TASK ITEM:
Give back every line of the data exactly. Pictures are not part of the copy.
INPUT MATERIAL START
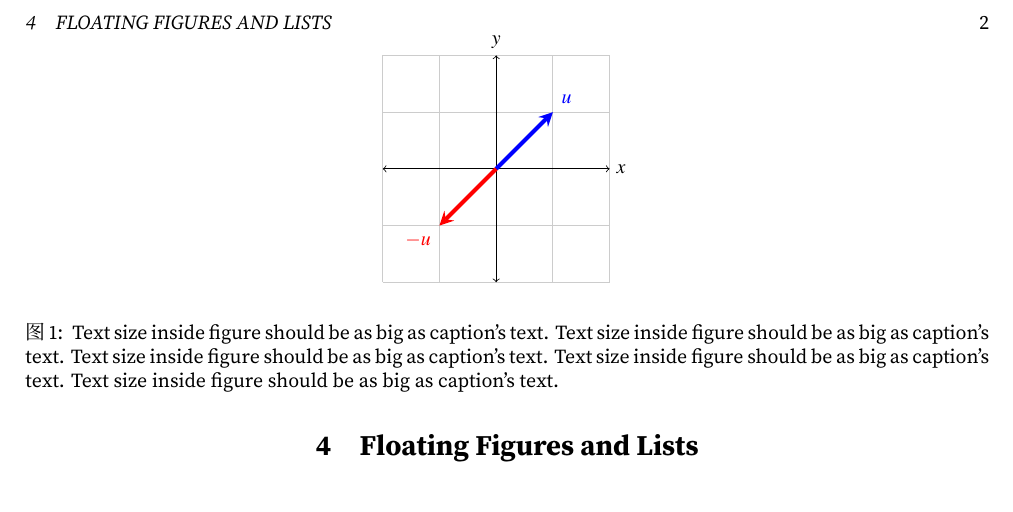
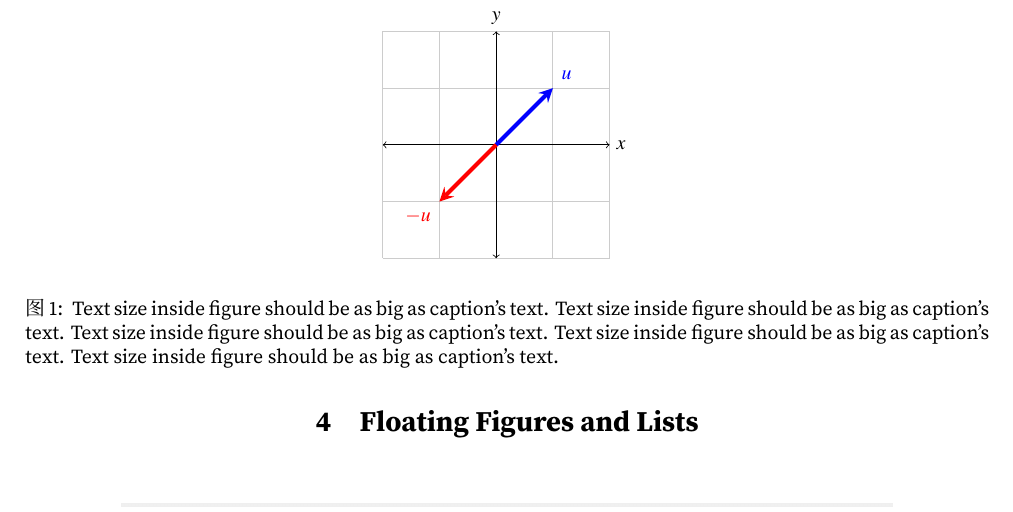
Before and after one commit to jiaoruohong/article-template, a LaTeX document (note_cn.tex): part of page 3 of 4, cut at the place of the change. Compiled offline with XeLaTeX; a missing font is replaced by an installed copy or a similar font.

Commit message:
update pagestyle

```diff
--- a/note_cn.tex
+++ b/note_cn.tex
@@ -14,6 +14,7 @@
 \usepackage{graphicx}
 \usepackage{subfig}
 \usepackage{float}
+\pagestyle{plain}
 %%%%%%%%%%%%%%%%%%%%%%%%%%%%%%%%%%%%%%%%%%%%%%%%%%%%%%%%%%%%%%%%%%%%%%%%%%%%%%%%
 % Basic Info
 %%%%%%%%%%%%%%%%%%%%%%%%%%%%%%%%%%%%%%%%%%%%%%%%%%%%%%%%%%%%%%%%%%%%%%%%%%%%%%%%
```
Also changed, not shown: note_cn.pdf.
INPUT MATERIAL END
TASK OUTPUT:
Before and after one commit to jiaoruohong/article-template, a LaTeX document (note_cn.tex): part of page 3 of 4, cut at the place of the change. Compiled offline with XeLaTeX; a missing font is replaced by an installed copy or a similar font.

Commit message:
update pagestyle

```diff
--- a/note_cn.tex
+++ b/note_cn.tex
@@ -14,6 +14,7 @@
 \usepackage{graphicx}
 \usepackage{subfig}
 \usepackage{float}
+\pagestyle{plain}
 %%%%%%%%%%%%%%%%%%%%%%%%%%%%%%%%%%%%%%%%%%%%%%%%%%%%%%%%%%%%%%%%%%%%%%%%%%%%%%%%
 % Basic Info
 %%%%%%%%%%%%%%%%%%%%%%%%%%%%%%%%%%%%%%%%%%%%%%%%%%%%%%%%%%%%%%%%%%%%%%%%%%%%%%%%
```
Also changed, not shown: note_cn.pdf.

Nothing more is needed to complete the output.